GOAL OF THE EXERCISE:
Below are the lines to check; count those holding the string "brief" and give only the number.

[DATASET EXCERPTS — start]

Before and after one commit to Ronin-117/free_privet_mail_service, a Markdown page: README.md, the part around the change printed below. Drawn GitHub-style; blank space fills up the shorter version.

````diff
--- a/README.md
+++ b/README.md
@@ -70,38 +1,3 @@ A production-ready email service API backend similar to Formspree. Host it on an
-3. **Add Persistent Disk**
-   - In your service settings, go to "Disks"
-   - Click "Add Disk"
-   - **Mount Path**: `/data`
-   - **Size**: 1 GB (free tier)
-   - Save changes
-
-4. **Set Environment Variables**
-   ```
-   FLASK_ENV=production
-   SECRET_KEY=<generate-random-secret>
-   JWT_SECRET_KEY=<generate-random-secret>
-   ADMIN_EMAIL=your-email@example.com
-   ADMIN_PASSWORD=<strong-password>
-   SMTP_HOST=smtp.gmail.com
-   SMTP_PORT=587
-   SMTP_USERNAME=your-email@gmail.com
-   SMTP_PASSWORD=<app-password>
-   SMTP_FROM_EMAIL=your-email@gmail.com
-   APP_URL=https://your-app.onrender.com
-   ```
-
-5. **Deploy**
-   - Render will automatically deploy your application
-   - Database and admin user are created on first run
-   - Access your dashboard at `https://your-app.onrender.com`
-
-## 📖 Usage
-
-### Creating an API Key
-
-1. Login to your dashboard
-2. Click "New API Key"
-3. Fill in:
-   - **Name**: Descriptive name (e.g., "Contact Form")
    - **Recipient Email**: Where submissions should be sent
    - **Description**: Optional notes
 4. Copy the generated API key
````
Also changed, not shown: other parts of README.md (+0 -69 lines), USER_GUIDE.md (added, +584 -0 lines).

[DATASET EXCERPTS — finish]
[DATASET EXCERPTS — start]

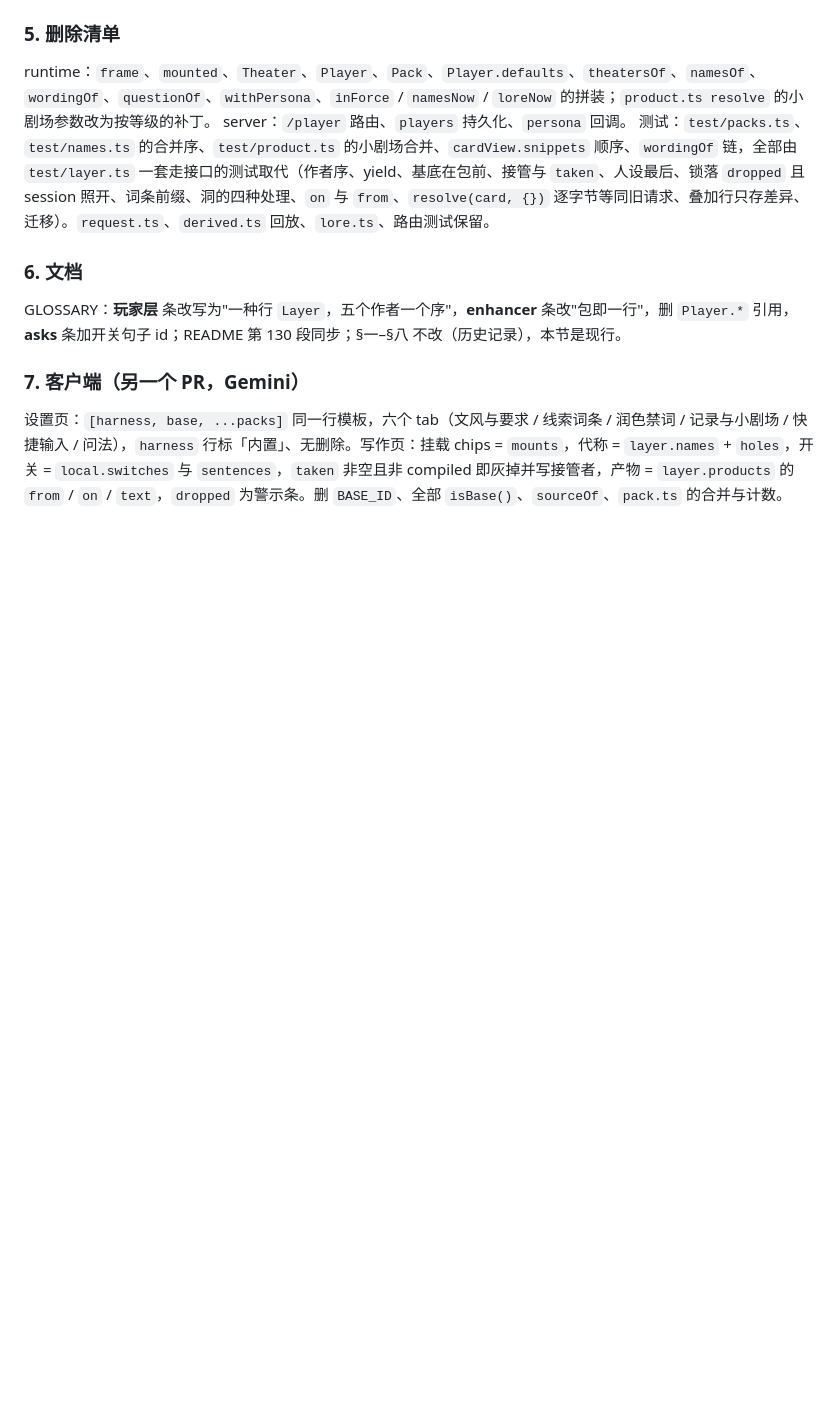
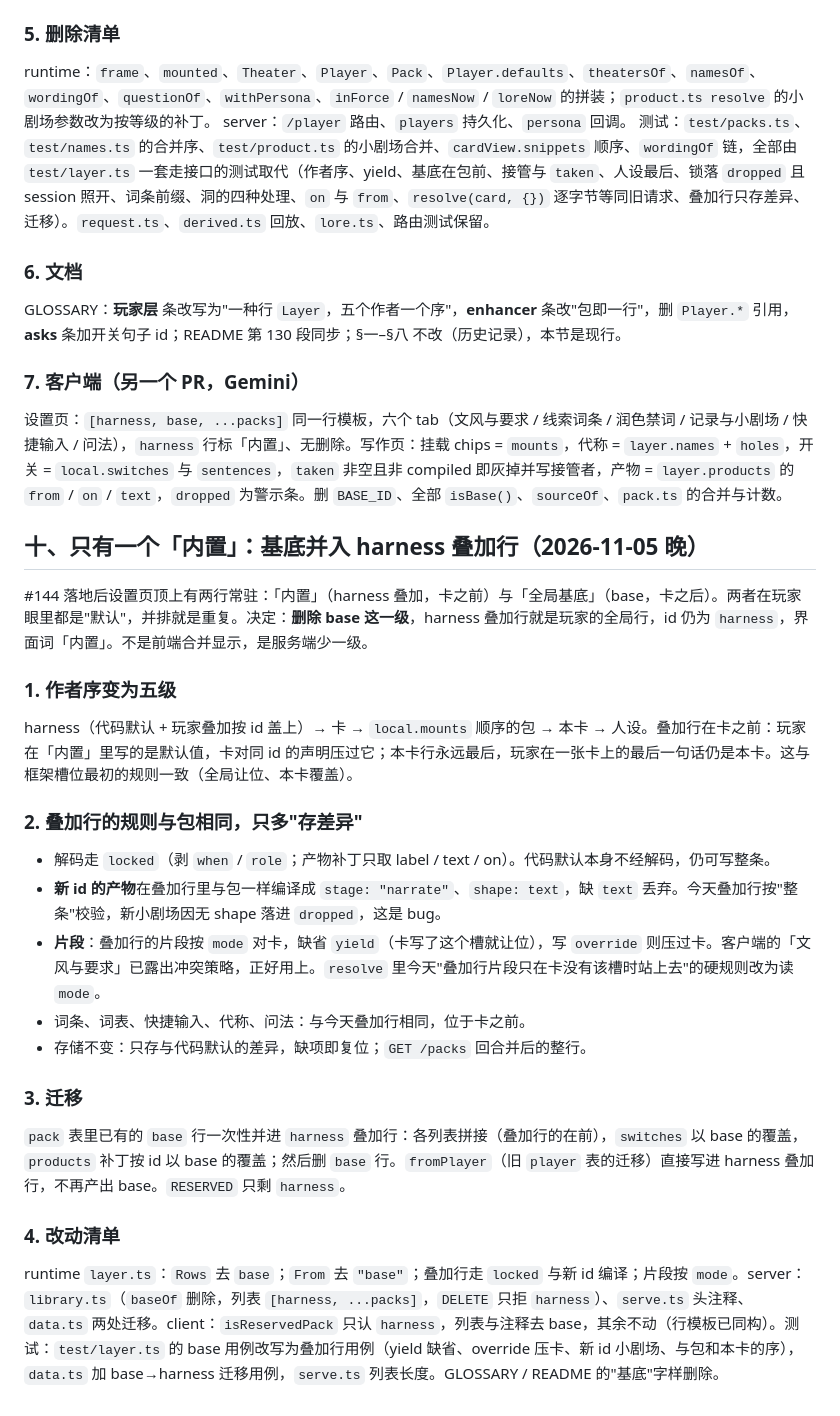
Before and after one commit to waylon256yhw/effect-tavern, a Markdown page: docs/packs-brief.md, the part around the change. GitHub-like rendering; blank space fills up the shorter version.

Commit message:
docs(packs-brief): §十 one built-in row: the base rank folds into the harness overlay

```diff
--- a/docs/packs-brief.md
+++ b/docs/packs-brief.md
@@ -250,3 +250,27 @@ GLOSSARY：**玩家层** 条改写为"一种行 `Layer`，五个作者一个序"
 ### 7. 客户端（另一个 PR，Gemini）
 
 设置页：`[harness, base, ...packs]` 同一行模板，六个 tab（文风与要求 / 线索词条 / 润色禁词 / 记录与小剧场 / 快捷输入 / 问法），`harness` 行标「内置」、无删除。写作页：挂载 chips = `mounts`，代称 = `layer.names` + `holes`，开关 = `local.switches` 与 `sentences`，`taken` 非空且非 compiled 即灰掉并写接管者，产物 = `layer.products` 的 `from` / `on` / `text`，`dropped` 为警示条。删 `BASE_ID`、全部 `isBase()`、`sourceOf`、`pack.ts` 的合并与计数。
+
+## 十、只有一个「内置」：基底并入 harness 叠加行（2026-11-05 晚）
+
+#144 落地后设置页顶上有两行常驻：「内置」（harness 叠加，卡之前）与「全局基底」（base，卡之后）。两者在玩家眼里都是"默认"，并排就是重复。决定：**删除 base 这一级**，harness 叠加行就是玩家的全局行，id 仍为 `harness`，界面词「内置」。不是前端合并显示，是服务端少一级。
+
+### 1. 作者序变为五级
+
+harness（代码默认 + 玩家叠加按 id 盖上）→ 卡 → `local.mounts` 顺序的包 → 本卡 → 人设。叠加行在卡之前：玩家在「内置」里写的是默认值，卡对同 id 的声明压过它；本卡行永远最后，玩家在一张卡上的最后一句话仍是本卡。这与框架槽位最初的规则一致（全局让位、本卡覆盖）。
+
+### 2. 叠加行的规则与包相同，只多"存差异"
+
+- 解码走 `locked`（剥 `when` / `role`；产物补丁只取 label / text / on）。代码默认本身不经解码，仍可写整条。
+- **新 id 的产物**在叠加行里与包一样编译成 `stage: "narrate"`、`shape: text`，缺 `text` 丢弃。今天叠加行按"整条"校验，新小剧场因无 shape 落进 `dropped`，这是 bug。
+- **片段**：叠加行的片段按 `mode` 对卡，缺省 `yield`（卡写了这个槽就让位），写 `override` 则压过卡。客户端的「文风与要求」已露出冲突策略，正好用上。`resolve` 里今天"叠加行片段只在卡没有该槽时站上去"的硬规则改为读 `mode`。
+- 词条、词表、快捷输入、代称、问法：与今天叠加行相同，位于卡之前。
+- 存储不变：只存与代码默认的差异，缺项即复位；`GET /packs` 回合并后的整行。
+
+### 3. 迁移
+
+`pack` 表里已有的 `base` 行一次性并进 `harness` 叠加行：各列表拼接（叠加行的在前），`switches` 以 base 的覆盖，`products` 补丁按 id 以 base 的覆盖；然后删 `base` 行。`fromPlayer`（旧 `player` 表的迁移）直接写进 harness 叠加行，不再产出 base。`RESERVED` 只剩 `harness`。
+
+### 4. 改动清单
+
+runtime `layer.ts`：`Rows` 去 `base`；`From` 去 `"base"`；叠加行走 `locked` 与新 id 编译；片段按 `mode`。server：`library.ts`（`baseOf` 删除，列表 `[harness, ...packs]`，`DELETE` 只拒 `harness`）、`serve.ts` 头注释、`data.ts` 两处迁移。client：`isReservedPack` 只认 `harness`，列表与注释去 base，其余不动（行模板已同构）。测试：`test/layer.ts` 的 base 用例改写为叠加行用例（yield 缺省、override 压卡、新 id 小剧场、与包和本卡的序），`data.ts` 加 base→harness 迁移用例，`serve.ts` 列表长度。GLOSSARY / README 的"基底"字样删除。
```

[DATASET EXCERPTS — finish]
[DATASET EXCERPTS — start]

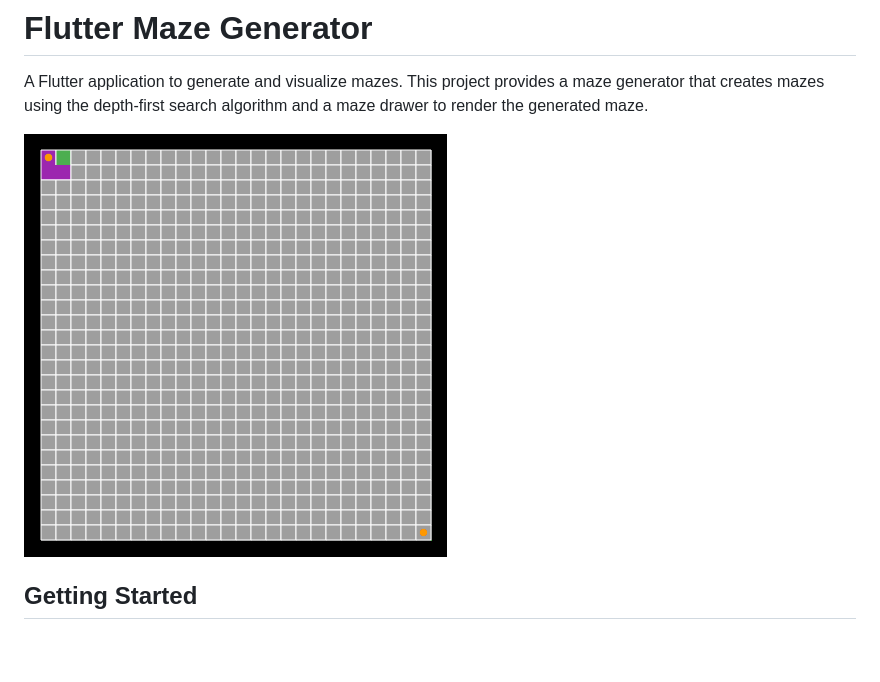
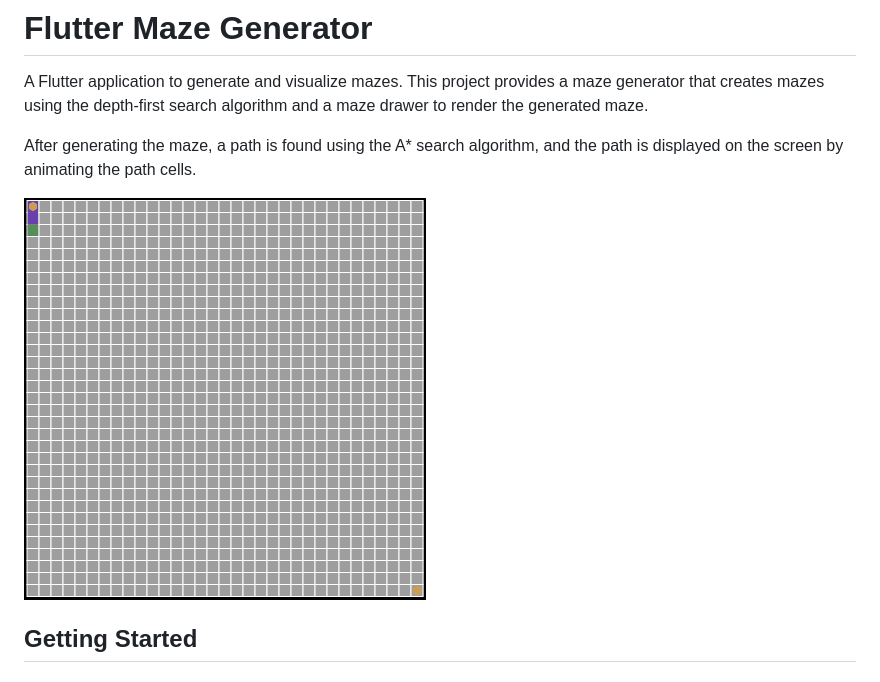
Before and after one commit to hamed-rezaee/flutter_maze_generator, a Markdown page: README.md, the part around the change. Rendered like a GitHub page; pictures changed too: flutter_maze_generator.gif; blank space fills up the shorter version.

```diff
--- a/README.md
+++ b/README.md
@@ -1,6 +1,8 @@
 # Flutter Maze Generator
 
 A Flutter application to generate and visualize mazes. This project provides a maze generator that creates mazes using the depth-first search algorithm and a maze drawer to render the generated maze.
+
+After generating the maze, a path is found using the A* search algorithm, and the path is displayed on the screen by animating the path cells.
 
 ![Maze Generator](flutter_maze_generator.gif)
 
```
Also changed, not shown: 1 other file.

[DATASET EXCERPTS — finish]

ANSWER SPACE:
4